#### [Task item]
The answer must be the data, repeated exactly.

#### [Available records]
====================

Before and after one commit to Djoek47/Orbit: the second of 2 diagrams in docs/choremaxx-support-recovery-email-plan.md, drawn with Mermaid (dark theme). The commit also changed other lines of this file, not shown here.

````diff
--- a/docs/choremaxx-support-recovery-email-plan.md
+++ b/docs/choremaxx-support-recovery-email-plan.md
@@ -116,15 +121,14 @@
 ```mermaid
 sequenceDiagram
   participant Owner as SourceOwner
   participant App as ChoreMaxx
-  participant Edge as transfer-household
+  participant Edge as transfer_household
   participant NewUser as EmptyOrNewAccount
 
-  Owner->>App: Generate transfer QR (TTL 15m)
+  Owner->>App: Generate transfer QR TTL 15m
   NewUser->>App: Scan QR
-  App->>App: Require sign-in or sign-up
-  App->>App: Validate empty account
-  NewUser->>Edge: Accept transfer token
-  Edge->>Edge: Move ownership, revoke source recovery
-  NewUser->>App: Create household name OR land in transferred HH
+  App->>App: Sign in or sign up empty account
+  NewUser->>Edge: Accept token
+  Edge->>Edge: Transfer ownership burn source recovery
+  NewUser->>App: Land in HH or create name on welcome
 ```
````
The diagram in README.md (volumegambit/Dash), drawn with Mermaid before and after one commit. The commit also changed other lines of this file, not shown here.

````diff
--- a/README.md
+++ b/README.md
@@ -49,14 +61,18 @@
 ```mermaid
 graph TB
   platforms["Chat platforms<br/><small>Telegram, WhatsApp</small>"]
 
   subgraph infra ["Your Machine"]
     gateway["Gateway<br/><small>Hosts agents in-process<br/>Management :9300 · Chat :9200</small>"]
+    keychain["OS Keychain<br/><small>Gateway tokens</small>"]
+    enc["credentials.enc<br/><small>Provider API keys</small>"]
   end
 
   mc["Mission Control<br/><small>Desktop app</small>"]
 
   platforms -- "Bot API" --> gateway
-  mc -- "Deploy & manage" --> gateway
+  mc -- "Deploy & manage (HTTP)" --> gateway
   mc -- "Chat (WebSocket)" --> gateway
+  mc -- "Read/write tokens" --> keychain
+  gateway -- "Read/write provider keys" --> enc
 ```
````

====================

#### [Response]
Before and after one commit to Djoek47/Orbit: the second of 2 diagrams in docs/choremaxx-support-recovery-email-plan.md, drawn with Mermaid (dark theme). The commit also changed other lines of this file, not shown here.

````diff
--- a/docs/choremaxx-support-recovery-email-plan.md
+++ b/docs/choremaxx-support-recovery-email-plan.md
@@ -116,15 +121,14 @@
 ```mermaid
 sequenceDiagram
   participant Owner as SourceOwner
   participant App as ChoreMaxx
-  participant Edge as transfer-household
+  participant Edge as transfer_household
   participant NewUser as EmptyOrNewAccount
 
-  Owner->>App: Generate transfer QR (TTL 15m)
+  Owner->>App: Generate transfer QR TTL 15m
   NewUser->>App: Scan QR
-  App->>App: Require sign-in or sign-up
-  App->>App: Validate empty account
-  NewUser->>Edge: Accept transfer token
-  Edge->>Edge: Move ownership, revoke source recovery
-  NewUser->>App: Create household name OR land in transferred HH
+  App->>App: Sign in or sign up empty account
+  NewUser->>Edge: Accept token
+  Edge->>Edge: Transfer ownership burn source recovery
+  NewUser->>App: Land in HH or create name on welcome
 ```
````
The diagram in README.md (volumegambit/Dash), drawn with Mermaid before and after one commit. The commit also changed other lines of this file, not shown here.

````diff
--- a/README.md
+++ b/README.md
@@ -49,14 +61,18 @@
 ```mermaid
 graph TB
   platforms["Chat platforms<br/><small>Telegram, WhatsApp</small>"]
 
   subgraph infra ["Your Machine"]
     gateway["Gateway<br/><small>Hosts agents in-process<br/>Management :9300 · Chat :9200</small>"]
+    keychain["OS Keychain<br/><small>Gateway tokens</small>"]
+    enc["credentials.enc<br/><small>Provider API keys</small>"]
   end
 
   mc["Mission Control<br/><small>Desktop app</small>"]
 
   platforms -- "Bot API" --> gateway
-  mc -- "Deploy & manage" --> gateway
+  mc -- "Deploy & manage (HTTP)" --> gateway
   mc -- "Chat (WebSocket)" --> gateway
+  mc -- "Read/write tokens" --> keychain
+  gateway -- "Read/write provider keys" --> enc
 ```
````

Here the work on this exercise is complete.